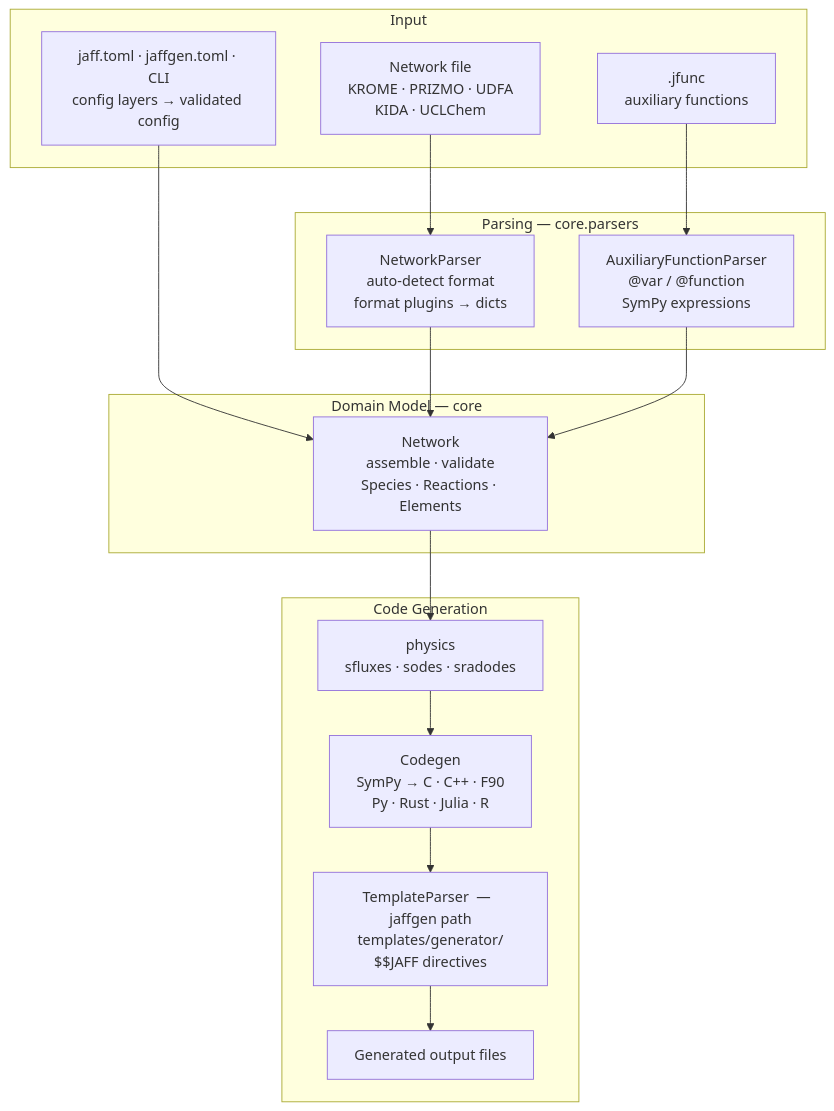
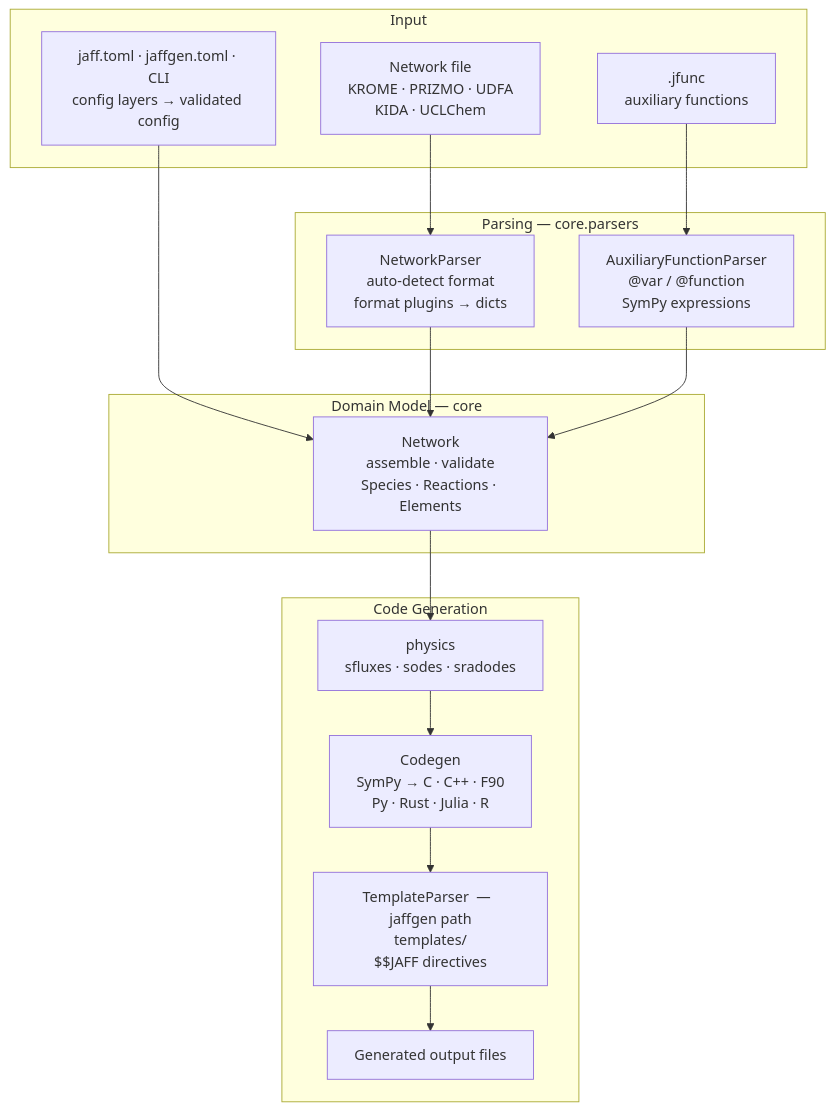
One commit to jaff-chemistry/jaff changed the diagram in docs/development/codebase-structure.md. Above: the diagram before and after it, drawn with Mermaid. The commit also changed other lines of this file and 63 other files, not shown here.

````diff
--- a/docs/development/codebase-structure.md
+++ b/docs/development/codebase-structure.md
@@ -214,36 +218,36 @@
 ```mermaid
 %%{init: {"flowchart": {"useMaxWidth": false}}}%%
 flowchart TD
     subgraph input_sg ["Input"]
         NF["Network file\nKROME · PRIZMO · UDFA\nKIDA · UCLChem"]
         JF[".jfunc\nauxiliary functions"]
         CFG["jaff.toml · jaffgen.toml · CLI\nconfig layers → validated config"]
     end
 
     subgraph parse_sg ["Parsing  —  core.parsers"]
         NE["NetworkParser\nauto-detect format\nformat plugins → dicts"]
         AE["AuxiliaryFunctionParser\n@var / @function\nSymPy expressions"]
     end
 
     subgraph model_sg ["Domain Model  —  core"]
         NET["Network\nassemble · validate\nSpecies · Reactions · Elements"]
     end
 
     subgraph codegen_sg ["Code Generation"]
         EQ["physics\nsfluxes · sodes · sradodes"]
         CG["Codegen\nSymPy → C · C++ · F90\nPy · Rust · Julia · R"]
-        TP["TemplateParser  —  jaffgen path\ntemplates/generator/\n$$JAFF directives"]
+        TP["TemplateParser  —  jaffgen path\ntemplates/\n$$JAFF directives"]
         OUT_G["Generated output files"]
     end
 
     NF --> NE
     JF --> AE
     CFG --> NET
 
     NE --> NET
     AE --> NET
 
     NET --> EQ --> CG
 
     CG --> TP --> OUT_G
 ```
````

______________________________

- _Required work_: Because only the text is wanted, copy each record above precisely and omit its pictures.

- _Response_:
One commit to jaff-chemistry/jaff changed the diagram in docs/development/codebase-structure.md. Above: the diagram before and after it, drawn with Mermaid. The commit also changed other lines of this file and 63 other files, not shown here.

````diff
--- a/docs/development/codebase-structure.md
+++ b/docs/development/codebase-structure.md
@@ -214,36 +218,36 @@
 ```mermaid
 %%{init: {"flowchart": {"useMaxWidth": false}}}%%
 flowchart TD
     subgraph input_sg ["Input"]
         NF["Network file\nKROME · PRIZMO · UDFA\nKIDA · UCLChem"]
         JF[".jfunc\nauxiliary functions"]
         CFG["jaff.toml · jaffgen.toml · CLI\nconfig layers → validated config"]
     end
 
     subgraph parse_sg ["Parsing  —  core.parsers"]
         NE["NetworkParser\nauto-detect format\nformat plugins → dicts"]
         AE["AuxiliaryFunctionParser\n@var / @function\nSymPy expressions"]
     end
 
     subgraph model_sg ["Domain Model  —  core"]
         NET["Network\nassemble · validate\nSpecies · Reactions · Elements"]
     end
 
     subgraph codegen_sg ["Code Generation"]
         EQ["physics\nsfluxes · sodes · sradodes"]
         CG["Codegen\nSymPy → C · C++ · F90\nPy · Rust · Julia · R"]
-        TP["TemplateParser  —  jaffgen path\ntemplates/generator/\n$$JAFF directives"]
+        TP["TemplateParser  —  jaffgen path\ntemplates/\n$$JAFF directives"]
         OUT_G["Generated output files"]
     end
 
     NF --> NE
     JF --> AE
     CFG --> NET
 
     NE --> NET
     AE --> NET
 
     NET --> EQ --> CG
 
     CG --> TP --> OUT_G
 ```
````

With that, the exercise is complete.